The story goes that college football’s greatest intersectional rivalry began when Notre Dame coach Knute Rockne’s wife convinced her husband to play USC regularly starting in 1926. From 1928-32 the winner of the game won national championships and between 1962 and 1977 each won three national titles (with USC also winning a split title in the coaches poll in 1974).
Top-ranked Notre Dame comes into Saturday’s game in Los Angeles leading the series 43-35-5, but the Irish have only beaten Southern California once since 2001.
Here are some of the memorable games:
First Game: Notre Dame backup quarterback Art Parisien threw a 23-yard touchdown pass to John Niemiec with 2 minutes to go to give the Irish a 13-12 victory in the inaugural game. The game was the first regular-season West Coast trip for the Irish two seasons after playing in the Rose Bowl.
Big Crowd: An estimated 120,000 fans, including 99,573 paying customers, crowded into Soldier Field in Chicago to see the Trojans face the Irish.

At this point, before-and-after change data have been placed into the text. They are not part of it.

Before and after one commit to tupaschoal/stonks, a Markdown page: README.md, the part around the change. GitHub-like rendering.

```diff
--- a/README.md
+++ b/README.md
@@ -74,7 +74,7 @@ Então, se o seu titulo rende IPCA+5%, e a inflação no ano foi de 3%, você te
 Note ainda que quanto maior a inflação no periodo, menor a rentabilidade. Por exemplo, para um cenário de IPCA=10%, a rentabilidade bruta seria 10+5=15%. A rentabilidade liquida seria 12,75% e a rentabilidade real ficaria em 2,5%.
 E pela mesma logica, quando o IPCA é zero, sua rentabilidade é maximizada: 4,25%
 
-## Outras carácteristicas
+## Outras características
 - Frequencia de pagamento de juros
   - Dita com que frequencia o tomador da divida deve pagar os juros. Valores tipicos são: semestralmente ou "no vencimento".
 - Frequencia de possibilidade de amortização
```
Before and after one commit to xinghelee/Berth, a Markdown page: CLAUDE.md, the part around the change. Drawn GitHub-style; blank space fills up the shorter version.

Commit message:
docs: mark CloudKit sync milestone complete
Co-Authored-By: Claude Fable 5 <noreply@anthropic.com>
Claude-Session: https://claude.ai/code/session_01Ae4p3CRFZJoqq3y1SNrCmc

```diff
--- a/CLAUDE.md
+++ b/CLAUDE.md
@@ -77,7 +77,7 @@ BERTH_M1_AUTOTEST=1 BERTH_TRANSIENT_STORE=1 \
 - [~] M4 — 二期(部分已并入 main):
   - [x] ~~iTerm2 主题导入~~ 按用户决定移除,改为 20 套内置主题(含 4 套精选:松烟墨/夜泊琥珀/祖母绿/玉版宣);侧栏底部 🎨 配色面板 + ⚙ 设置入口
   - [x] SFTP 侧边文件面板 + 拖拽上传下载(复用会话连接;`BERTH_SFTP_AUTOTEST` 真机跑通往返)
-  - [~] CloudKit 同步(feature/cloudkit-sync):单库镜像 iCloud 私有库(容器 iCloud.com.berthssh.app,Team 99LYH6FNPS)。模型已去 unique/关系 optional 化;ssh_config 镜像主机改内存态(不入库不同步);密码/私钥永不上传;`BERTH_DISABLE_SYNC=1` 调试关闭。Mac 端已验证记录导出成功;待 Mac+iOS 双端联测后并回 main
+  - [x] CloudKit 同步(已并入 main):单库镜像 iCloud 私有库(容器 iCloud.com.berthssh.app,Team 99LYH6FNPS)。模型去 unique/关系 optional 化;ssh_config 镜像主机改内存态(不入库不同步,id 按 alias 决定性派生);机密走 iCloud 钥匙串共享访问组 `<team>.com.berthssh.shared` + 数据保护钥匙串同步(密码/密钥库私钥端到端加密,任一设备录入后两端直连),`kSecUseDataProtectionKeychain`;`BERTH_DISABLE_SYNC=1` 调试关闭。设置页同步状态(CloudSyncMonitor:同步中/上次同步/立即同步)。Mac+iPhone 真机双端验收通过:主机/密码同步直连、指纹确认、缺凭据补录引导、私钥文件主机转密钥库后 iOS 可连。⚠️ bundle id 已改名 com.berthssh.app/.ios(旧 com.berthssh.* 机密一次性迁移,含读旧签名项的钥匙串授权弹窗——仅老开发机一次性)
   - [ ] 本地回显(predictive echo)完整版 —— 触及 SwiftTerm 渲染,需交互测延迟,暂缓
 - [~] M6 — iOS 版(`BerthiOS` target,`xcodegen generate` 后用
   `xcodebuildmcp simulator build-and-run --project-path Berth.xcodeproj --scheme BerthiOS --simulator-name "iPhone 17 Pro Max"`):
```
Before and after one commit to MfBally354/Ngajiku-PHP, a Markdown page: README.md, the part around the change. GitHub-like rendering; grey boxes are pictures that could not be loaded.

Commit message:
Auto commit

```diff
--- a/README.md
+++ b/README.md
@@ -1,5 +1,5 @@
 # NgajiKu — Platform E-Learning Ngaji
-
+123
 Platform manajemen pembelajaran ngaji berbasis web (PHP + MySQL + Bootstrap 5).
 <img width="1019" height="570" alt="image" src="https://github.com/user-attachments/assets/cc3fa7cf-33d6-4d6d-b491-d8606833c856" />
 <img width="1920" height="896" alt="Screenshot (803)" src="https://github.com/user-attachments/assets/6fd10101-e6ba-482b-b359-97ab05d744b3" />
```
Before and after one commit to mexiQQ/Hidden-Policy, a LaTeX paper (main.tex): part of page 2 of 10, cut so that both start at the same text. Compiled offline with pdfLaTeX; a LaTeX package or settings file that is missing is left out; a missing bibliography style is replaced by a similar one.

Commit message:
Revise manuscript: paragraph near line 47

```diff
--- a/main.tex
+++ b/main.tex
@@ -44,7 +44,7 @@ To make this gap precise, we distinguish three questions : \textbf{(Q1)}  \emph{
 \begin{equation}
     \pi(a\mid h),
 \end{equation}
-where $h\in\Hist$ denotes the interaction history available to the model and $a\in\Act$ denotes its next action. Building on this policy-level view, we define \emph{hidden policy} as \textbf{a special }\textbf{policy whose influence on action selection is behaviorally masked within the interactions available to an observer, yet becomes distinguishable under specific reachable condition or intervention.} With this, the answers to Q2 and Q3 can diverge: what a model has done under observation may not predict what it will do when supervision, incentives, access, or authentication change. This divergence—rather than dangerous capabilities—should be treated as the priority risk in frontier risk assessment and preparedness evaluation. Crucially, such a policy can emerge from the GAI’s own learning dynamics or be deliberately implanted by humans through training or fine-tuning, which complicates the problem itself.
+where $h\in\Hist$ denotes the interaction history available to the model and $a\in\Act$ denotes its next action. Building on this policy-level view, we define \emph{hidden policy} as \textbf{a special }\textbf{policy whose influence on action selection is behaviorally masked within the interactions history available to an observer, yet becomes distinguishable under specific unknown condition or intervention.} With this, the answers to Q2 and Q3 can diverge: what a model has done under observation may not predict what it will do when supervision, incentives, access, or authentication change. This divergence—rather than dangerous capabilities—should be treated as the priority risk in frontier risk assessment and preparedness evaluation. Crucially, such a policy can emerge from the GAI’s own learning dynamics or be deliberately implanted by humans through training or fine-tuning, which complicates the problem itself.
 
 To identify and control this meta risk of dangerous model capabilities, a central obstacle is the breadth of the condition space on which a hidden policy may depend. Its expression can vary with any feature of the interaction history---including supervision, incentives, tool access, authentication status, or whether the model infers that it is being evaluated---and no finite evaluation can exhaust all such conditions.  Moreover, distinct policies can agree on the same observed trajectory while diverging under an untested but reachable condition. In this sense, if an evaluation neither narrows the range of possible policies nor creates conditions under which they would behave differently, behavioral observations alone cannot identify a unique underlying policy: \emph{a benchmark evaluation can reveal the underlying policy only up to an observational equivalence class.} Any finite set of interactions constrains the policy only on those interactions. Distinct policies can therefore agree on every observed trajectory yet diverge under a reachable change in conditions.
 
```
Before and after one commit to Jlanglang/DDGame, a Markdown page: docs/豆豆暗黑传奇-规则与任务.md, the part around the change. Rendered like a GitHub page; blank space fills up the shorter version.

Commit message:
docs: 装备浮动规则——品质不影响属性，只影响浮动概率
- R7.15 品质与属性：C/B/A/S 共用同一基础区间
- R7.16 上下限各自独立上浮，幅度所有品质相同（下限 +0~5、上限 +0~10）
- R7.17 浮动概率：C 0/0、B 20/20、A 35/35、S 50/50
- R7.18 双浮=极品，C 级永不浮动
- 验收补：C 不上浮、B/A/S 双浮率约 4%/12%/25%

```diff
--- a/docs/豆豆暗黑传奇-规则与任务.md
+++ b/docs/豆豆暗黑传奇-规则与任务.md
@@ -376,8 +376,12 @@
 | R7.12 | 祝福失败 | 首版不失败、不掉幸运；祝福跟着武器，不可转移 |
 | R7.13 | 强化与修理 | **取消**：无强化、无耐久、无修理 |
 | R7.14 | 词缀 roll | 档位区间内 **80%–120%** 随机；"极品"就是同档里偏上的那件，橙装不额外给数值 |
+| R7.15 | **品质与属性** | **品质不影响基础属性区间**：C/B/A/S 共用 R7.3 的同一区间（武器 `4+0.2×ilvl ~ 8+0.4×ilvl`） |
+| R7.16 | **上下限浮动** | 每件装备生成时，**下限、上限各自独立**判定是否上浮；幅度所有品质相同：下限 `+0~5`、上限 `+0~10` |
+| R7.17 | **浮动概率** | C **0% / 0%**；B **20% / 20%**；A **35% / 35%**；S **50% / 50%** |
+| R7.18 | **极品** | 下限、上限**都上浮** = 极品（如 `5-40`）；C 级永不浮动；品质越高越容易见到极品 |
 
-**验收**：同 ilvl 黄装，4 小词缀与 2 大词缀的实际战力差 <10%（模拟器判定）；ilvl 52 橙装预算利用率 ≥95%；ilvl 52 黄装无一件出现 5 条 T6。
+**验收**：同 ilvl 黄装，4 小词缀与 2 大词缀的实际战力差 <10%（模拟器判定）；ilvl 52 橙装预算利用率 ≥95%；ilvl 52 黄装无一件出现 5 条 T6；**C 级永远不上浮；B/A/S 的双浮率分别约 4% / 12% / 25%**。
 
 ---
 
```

Ray Dahman caught a touchdown pass and kicked the extra point and the Irish won 7-6 after a controversial call when an official ruled an apparent safety for USC was an incomplete pass.
Fourth Quarter Rally: USC scores all its points in the final quarter, capped by a 33-yard field goal by Johnny Baker with 1 minute left, as the Trojans won 16-14 for their first victory in South Bend. The loss ended a 27-game winning streak by the Irish and was the first loss at Notre Dame Stadium, which opened a season earlier, and just the second home loss for the Irish since 1905. USC won its second national championship.
Failed Fake: The game was a scoreless tie late in the first half when top-ranked Notre Dame (8-0) attempted a fake punt on fourth and 22 in its own territory and failed. That set up a 36-yard touchdown pass from Ollie Day to Al Krueger with 5 seconds left in the half, giving the eighth-ranked Trojans a 6-0 lead en route to a 13-0 win before 97,146 fans. The Trojans were the only team to score more than a touchdown against the Irish all season.